Home Page Science Frontiers

No. 103: Jan-Feb 1996

Issue Contents

Other pages











But what about the hawaiian volcanic chain?

The classical, oft-repeated explanation for the formation of the Hawaiian chain of volcanic islands and submerged sea-mounts -- thousands of kilometers long -- is that the surface lithographic plate has been sliding over a fixed mantle plume. The heat brought to the surface via this plume has created the volcanic chain as the surface plate has drifted over it during the past 73-or-so million years.

Obviously, this model is starkly contradicted by the fossil plume under South America (described above) that seems to have been firmly attached to the South American plate for 120 million years. No differential motion there!

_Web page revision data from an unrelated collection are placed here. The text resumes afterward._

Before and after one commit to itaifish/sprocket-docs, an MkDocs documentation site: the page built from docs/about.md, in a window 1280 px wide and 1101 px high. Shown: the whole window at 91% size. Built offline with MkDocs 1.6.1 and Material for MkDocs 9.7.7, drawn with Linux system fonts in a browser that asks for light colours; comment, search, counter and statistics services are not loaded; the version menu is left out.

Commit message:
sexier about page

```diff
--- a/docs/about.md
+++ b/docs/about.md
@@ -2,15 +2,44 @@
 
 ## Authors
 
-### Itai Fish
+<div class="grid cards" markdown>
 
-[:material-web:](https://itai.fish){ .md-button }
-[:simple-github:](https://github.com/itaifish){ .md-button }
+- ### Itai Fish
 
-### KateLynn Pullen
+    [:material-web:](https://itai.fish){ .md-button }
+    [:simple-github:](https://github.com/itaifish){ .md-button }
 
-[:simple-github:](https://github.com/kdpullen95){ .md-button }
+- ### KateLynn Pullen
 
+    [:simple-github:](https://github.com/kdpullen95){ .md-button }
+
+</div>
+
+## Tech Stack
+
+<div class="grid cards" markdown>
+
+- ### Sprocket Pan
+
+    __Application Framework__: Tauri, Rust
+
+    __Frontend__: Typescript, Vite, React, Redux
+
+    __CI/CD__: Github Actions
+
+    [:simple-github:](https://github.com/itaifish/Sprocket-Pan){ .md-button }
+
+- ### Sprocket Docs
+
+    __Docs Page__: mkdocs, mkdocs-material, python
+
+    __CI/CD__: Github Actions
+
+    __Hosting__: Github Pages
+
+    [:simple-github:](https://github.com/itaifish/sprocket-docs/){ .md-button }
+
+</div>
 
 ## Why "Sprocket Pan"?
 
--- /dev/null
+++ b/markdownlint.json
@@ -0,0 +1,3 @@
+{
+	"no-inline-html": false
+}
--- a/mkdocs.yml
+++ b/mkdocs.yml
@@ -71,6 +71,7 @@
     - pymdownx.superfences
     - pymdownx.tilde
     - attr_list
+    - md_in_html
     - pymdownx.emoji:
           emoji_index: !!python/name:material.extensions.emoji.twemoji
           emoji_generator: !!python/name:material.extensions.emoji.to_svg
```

Now, from a different line of evidence, P.D. Ihinger is challenging the well-entrenched "Hawaiian-volcanic-chain" theory. For example, the Hawaiian volcanoes do not line up exactly. There are dozens of short, overlapping segments rather than a continuous trace across the Pacific basin. On the map, you will also see a sharp dog-leg in the trace. Further, the volcanoes Mauna Loa and Mauna Kea, only 40 kilometers apart, disgorge lavas that are distinctly different. Something is not right!

Ihinger postulates a strong mantle current flowing ponderously under the Hawaiian chain, dissecting the rising plume of hot rock into small "plumelets". These discrete blobs of hot rock are dispersed by the current of semi-solid rock and disrupt the expected simple pattern.

(Ihinger, Phillip D.; "Mantle Flow beneath the Pacific Plate: Evidence from Seamount Segments in the Hawaiian-Emperor Chain," American Journal of Science, 295:1035, 1995. Also: Monastersky, R.; "Volcanoes Reveal Earth's Hidden Currents," Science News, 148: 357, 1995)

Comment. Although a bit abstruse, these geological anomalies detected under South America and Hawaii threaten one of the crowning achievements of modern geology and geophysics.

From Science Frontiers #103, JAN-FEB 1996. 1996-2000 William R. Corliss